The new year is almost upon us, but gardeners don’t have to wait until spring to dream, plan and even shop for new plants.
You can take some time in winter to plan your garden. Doing so usually cheers my mood and makes me feel like I’m getting something done, even if I can’t do much outside. Here are a few tips for Southwest gardeners for winter planning and shopping.
Check Out New Plant Introductions
Each year, breeders offer new plants adaptable to conditions or resistant to diseases. Many independent testing organizations and growers conduct trials to see how plants fare in harsh conditions such as heat or drought. A favorite regional source is Plant Select in Colorado. The nonprofit organization tests and creates plants for the Rocky Mountains. You can search or browse their plant selections for zone, soil type, sun exposure, water needs and other characteristics. A new 2017 selection is the Sungari redbead cotoneaster (Cotoneaster racemiflorus var. soongoricus). The shrub is a hardy plant and fall stunner in a xeriscape.
All-America Selections also releases trial information on ornamental plants and vegetables each year. Although some of the plants are not suited for New Mexico gardens, AAS includes regional winners for the Mountain/Southwest region. For example, its 2018 winners include Mexican Sunrise Hungarian Pepper F1. This past summer, I sowed 2017 national winner Dianthus Interspecific Supra Pink F1 seeds in a garden bed and the plant bloomed well into fall. You can find AAS winners at retailers that carry national brands such as Bonnie and Burpee plants or seeds (Johnny’s selected Seeds or Territorial Seed Company).
Regional growers and local nurseries often carry new plant introductions. Typically, you can learn about new plants by subscribing to the company’s newsletter or by following them on social media. High Country Gardens (whose chief horticulturalist, David Salman, is from New Mexico) recently released a list of new plants the company offers in 2018.
Finally, the Sunset Western Garden Collection is designed specifically for Western gardeners. Sunset lists a collection of waterwise plants, but you might have to do some research to find out where to buy the plants you spot there.
Order and Review Seed Catalogs
Growing plants from seed takes a little more work, but can save you money. And some plants do better grown directly in the ground (cucumbers and squash come to mind). Even though you’ll have more success and save water by growing plants suited to your region, it’s fun to shop for rare or unusual annuals for containers or other special spots in your garden. It’s much less expensive to buy seeds for plants that probably won’t make it through the winter.
Most seed companies ship catalogs for free to anyone who requests them and I’ve been receiving mine since before the holidays. In addition, you can find online versions of most seed catalogs. Flipping through catalogs can give you great ideas about new or unusual plants or even inspire where to plant them or ideas for companion plants for a particular flower or shrub.

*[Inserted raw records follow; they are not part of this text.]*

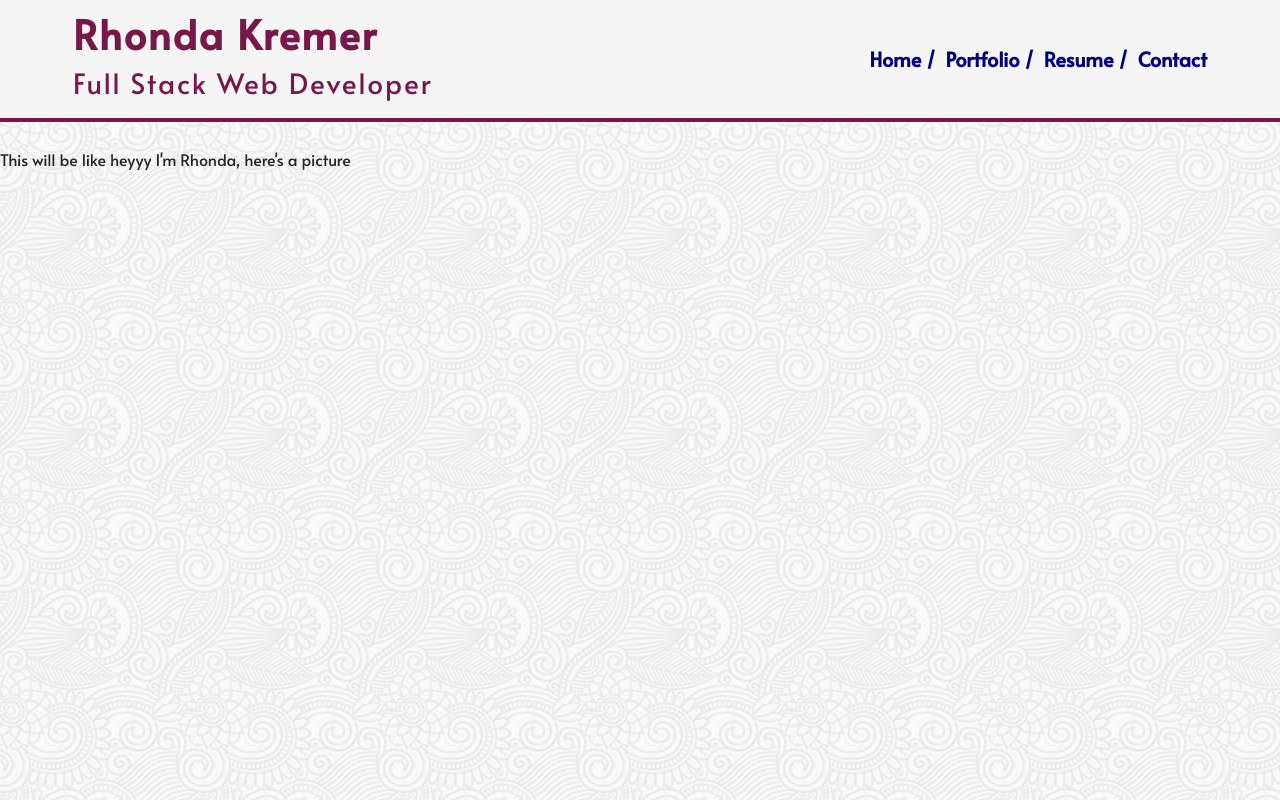
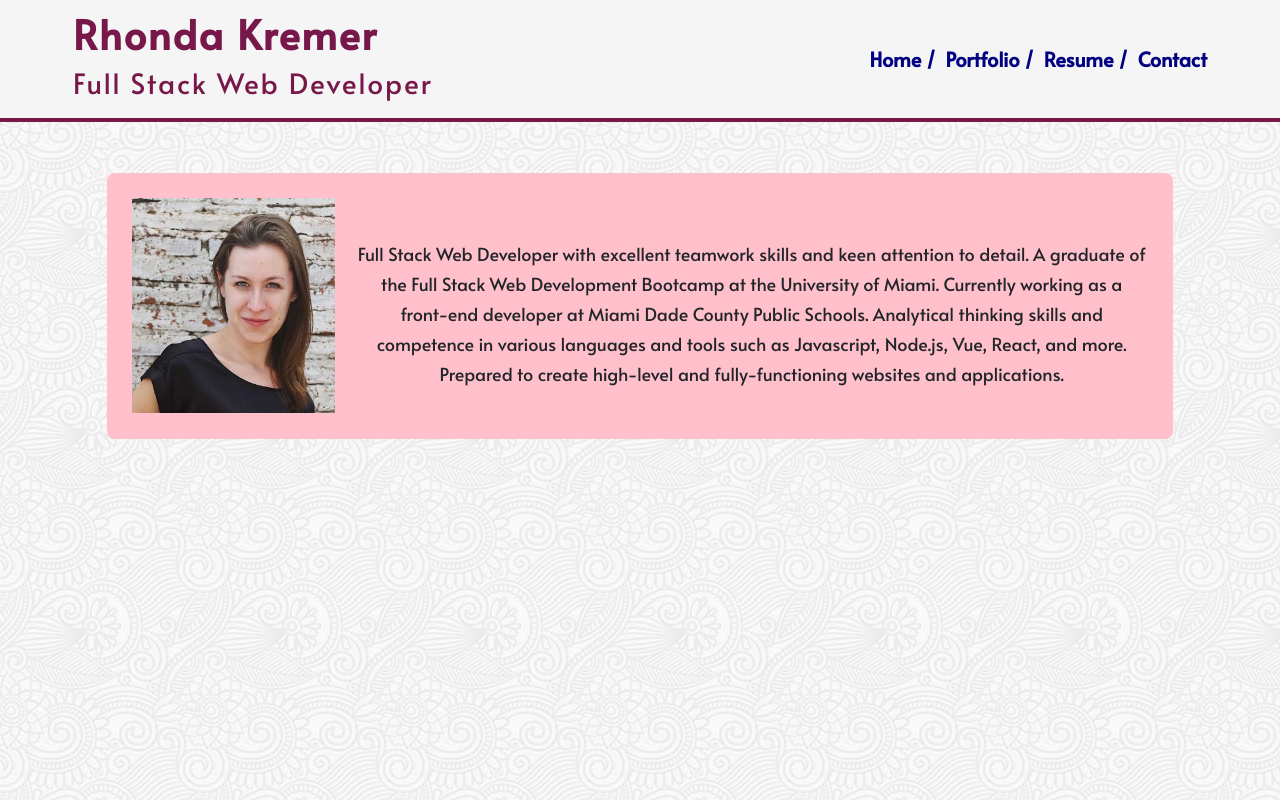
Before and after one commit to rhondakremer/rhondakremer.github.io, a Vue app: page / in a window 1280 px wide. Built offline with nearby package versions, Linux system fonts and the light colour scheme.

Commit message:
landing page updated with photo and brand statement

```diff
--- a/src/components/Contact.vue
+++ b/src/components/Contact.vue
@@ -1,5 +1,5 @@
 <template>
-  <div>
+  <div id="container" class="col-lg-10 offset-lg-1 col-md-10 offset-md-1">
     Contact info, do a kickass form
   </div>
 </template>
--- a/src/components/Landing.vue
+++ b/src/components/Landing.vue
@@ -1,6 +1,9 @@
 <template>
-  <div>
-    This will be like heyyy I'm Rhonda, here's a picture
+  <div id="container" class="col-lg-10 offset-lg-1 col-md-10 offset-md-1">
+    <img id ="mypic" src='../assets/myface.jpg' />
+    <p id="brand-statement">
+      Full Stack Web Developer with excellent teamwork skills and keen attention to detail. A graduate of the Full Stack Web Development Bootcamp at the University of Miami. Currently working as a front-end developer at Miami Dade County Public Schools. Analytical thinking skills and competence in various languages and tools such as Javascript, Node.js, Vue, React, and more. Prepared to create high-level and fully-functioning websites and applications.
+  </p>
   </div>
 </template>
 
@@ -12,5 +15,23 @@ export default {
 
 <!-- Add "scoped" attribute to limit CSS to this component only -->
 <style scoped>
+#container {
+  display: flex;
+  background-color: pink;
+  text-align: center;
+  padding: 2%;
+  border-radius: 0.5em;
+  margin-top: 4%
+}
 
+#mypic {
+  width: 20%;
+}
+
+#brand-statement {
+  line-height: 30px;
+  margin-top: 4%;
+  margin-left: 2%;
+  font-size: 18px;
+}
 </style>
--- a/src/components/Portfolio.vue
+++ b/src/components/Portfolio.vue
@@ -1,5 +1,5 @@
 <template>
-  <div>
+  <div id="container" class="col-lg-10 offset-lg-1 col-md-10 offset-md-1">
     Portfolio with all projects looking fly
   </div>
 </template>
--- a/src/components/Resume.vue
+++ b/src/components/Resume.vue
@@ -1,5 +1,5 @@
 <template>
-  <div>
+  <div id="container" class="col-lg-10 offset-lg-1 col-md-10 offset-md-1">
     Maybe I can google drive this in?
   </div>
 </template>
```
Also changed, not shown: src/assets/myface.jpg (added).
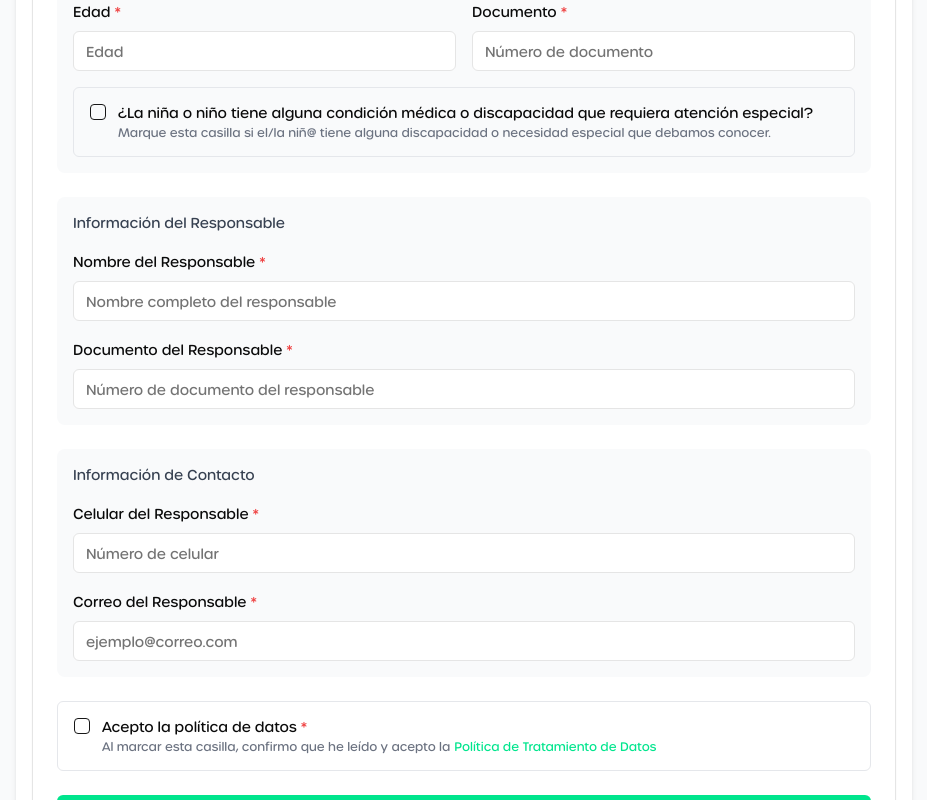
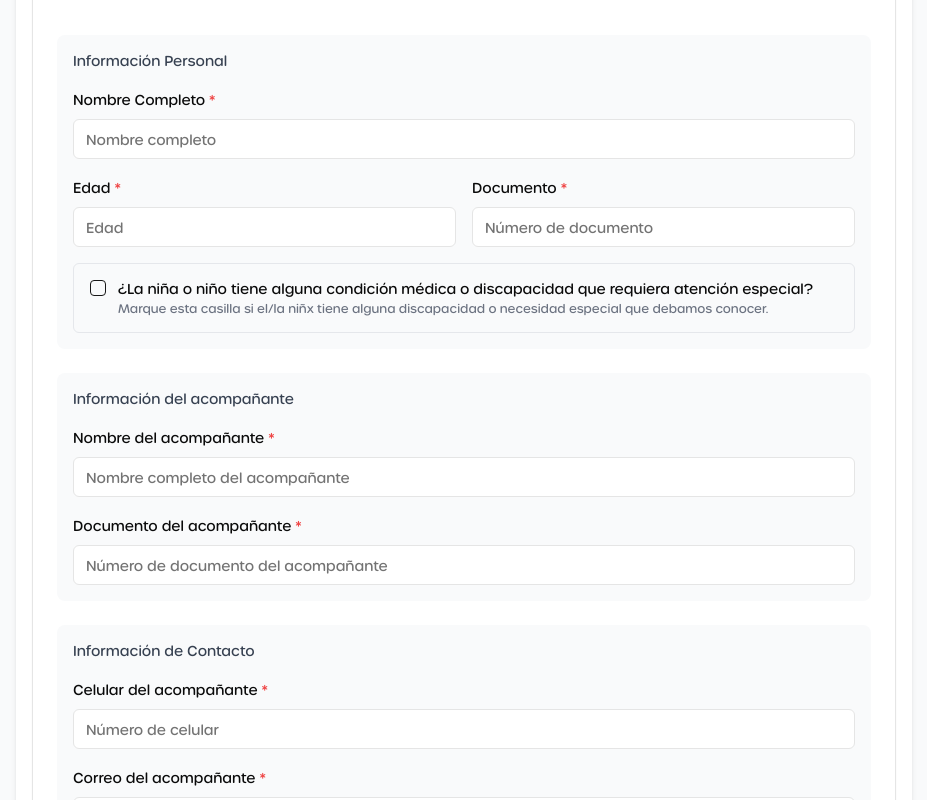
Before and after one commit to emmanuelvillada/good-kidz-next, a Next.js app: page /workshop in a window 1280 px wide. Shown: the part 860-1660 px from the top of the page, without its empty margins (176-1103 px from the left). Built offline with nearby package versions, Linux system fonts and the light colour scheme; no server answers.

Commit message:
changes in the workshop form

```diff
--- a/src/components/form/WorkshopForm.tsx
+++ b/src/components/form/WorkshopForm.tsx
@@ -93,8 +93,8 @@ export default function WorkshopForm() {
         >
             <Card className="space-y-4 ">
                 <CardHeader>
-                    <CardTitle className="text-4xl text-gray-800 py-4">Taller Infantil de Expresión Creativa - Aves Poderosas</CardTitle>
-                    <CardDescription>En el marco del <b> 1er Festival de Microcuento Infantil Ilustrado -Guardianes del Planeta Verde- </b>, te invitamos a participar en un taller lleno de imaginación y aprendizaje, donde exploraremos el fascinante mundo de las aves.
+                    <CardTitle className="text-4xl text-gray-800 py-4">Taller Infantil de Expresión Creativa - <br /> Aves Poderosas</CardTitle>
+                    <CardDescription className="leading-relaxed tracking-wide space-y-4 text-base">En el marco del <b> 1er Festival de Microcuento Infantil Ilustrado -Guardianes del Planeta Verde- </b>, te invitamos a participar en un taller lleno de imaginación y aprendizaje, donde exploraremos el fascinante mundo de las aves.
                         A través de juegos, cartas y un recorrido por el Parque de la Conservación, refugio para los animales silvestres nativos rescatados del tráfico ilegal de fauna, descubriremos su importancia dentro de los ecosistemas, los desafíos que enfrentan
                         y cómo podemos protegerlas. Conocerás a Chimuelo, un divertido loro que nos llevará a vivir una experiencia única en un entorno natural.
 
@@ -205,7 +205,7 @@ export default function WorkshopForm() {
                                                         ¿La niña o niño tiene alguna condición médica o discapacidad que requiera atención especial?
                                                     </FormLabel>
                                                     <FormDescription className="text-xs text-gray-500">
-                                                        Marque esta casilla si el/la niñ@ tiene alguna discapacidad o necesidad especial que debamos conocer.
+                                                        Marque esta casilla si el/la niñx tiene alguna discapacidad o necesidad especial que debamos conocer.
                                                     </FormDescription>
                                                     <FormMessage />
                                                 </div>
@@ -224,7 +224,7 @@ export default function WorkshopForm() {
                                                 name="disability_details"
                                                 render={({ field }) => (
                                                     <FormItem>
-                                                        <FormLabel>Detalles de la discapacidad <span className="text-red-500">*</span></FormLabel>
+                                                        <FormLabel>Detalles de la condición <span className="text-red-500">*</span></FormLabel>
                                                         <FormControl>
                                                             <Textarea
                                                                 placeholder="Por favor, describa la discapacidad o necesidad especial para poder prepararnos adecuadamente"
@@ -233,7 +233,7 @@ export default function WorkshopForm() {
                                                             />
                                                         </FormControl>
                                                         <FormDescription className="text-xs text-gray-500">
-                                                            Esta información nos ayudará a preparar el taller para atender correctamente las necesidades del niño.
+                                                            Esta información nos ayudará a preparar el taller para atender correctamente las necesidades de los niñxs.
                                                         </FormDescription>
                                                         <FormMessage />
                                                     </FormItem>
@@ -245,16 +245,16 @@ export default function WorkshopForm() {
 
 
                                 <div className="p-4 bg-gray-50 rounded-lg space-y-4">
-                                    <h3 className="text-sm font-medium text-gray-700">Información del Responsable</h3>
+                                    <h3 className="text-sm font-medium text-gray-700">Información del acompañante</h3>
 
                                     <FormField
                                         control={form.control}
                                         name="responsable_name"
                                         render={({ field }) => (
                                             <FormItem>
-                                                <FormLabel>Nombre del Responsable <span className="text-red-500">*</span></FormLabel>
+                                                <FormLabel>Nombre del acompañante <span className="text-red-500">*</span></FormLabel>
                                                 <FormControl>
-                                                    <Input placeholder="Nombre completo del responsable" {...field} />
+                                                    <Input placeholder="Nombre completo del acompañante" {...field} />
                                                 </FormControl>
                                                 <FormMessage />
                                             </FormItem>
@@ -266,9 +266,9 @@ export default function WorkshopForm() {
                                         name="responsable_document"
                                         render={({ field }) => (
                                             <FormItem>
-                                                <FormLabel>Documento del Responsable <span className="text-red-500">*</span></FormLabel>
+                                                <FormLabel>Documento del acompañante <span className="text-red-500">*</span></FormLabel>
                                                 <FormControl>
-                                                    <Input placeholder="Número de documento del responsable" {...field} />
+                                                    <Input placeholder="Número de documento del acompañante" {...field} />
                                                 </FormControl>
                                                 <FormMessage />
                                             </FormItem>
@@ -284,7 +284,7 @@ export default function WorkshopForm() {
                                         name="cellphone"
                                         render={({ field }) => (
                                             <FormItem>
-                                                <FormLabel>Celular del Responsable <span className="text-red-500">*</span></FormLabel>
+                                                <FormLabel>Celular del acompañante <span className="text-red-500">*</span></FormLabel>
                                                 <FormControl>
                                                     <Input placeholder="Número de celular" {...field} />
                                                 </FormControl>
@@ -298,7 +298,7 @@ export default function WorkshopForm() {
                                         name="email"
                                         render={({ field }) => (
                                             <FormItem>
-                                                <FormLabel>Correo del Responsable <span className="text-red-500">*</span></FormLabel>
+                                                <FormLabel>Correo del acompañante <span className="text-red-500">*</span></FormLabel>
                                                 <FormControl>
                                                     <Input type="email" placeholder="ejemplo@correo.com" {...field} />
                                                 </FormControl>
```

Read and Research
Catalogs are one source of plant ideas, but local and regional gardening books and blogs should be your go-to sources. Combining information on plants featured in your favorite gardening books with catalogs and new introductions can help you begin planning and shopping.
In your research, look for ideas such as drought-tolerant plants for easy care, plants for birds and pollinators, or colors and textures you long to add to your garden. Think about herbs and vegetables your family loves and see if you can grow a variety within your space or time constraints. And always read books and websites with a critical eye for credible information and plants most likely to grow in your zone, soil type, sun exposure or water availability.
If you don’t have a good gardening book specific to your state or zone, find out if your local master gardeners have published a plant or gardening guide. And check out my Resources page for books and links on gardening in New Mexico, xeric gardening and other topics.
Shop Locally and Online
Some gardeners prefer to touch and see plants in person, at least to decide on colors or shapes they like. Just beware that some chain stores offer plants each year that aren’t suited to your region or at least offer fewer plants tested for Southwest and xeric gardens. For example, no retailers in New Mexico offer Plant Select products, but High Country Gardens sells Plant Select through its catalog and online store. Shopping, or at least researching, online also can save time. Many online catalogs have search filters. You might be able to search by plant name, bloom color, bloom time or average temperatures and rainfall.
Many online nurseries let you order now and then ship your plants at the best possible time in spring for your zone. So, there’s really no reason you can’t get a head start. Happy plant shopping!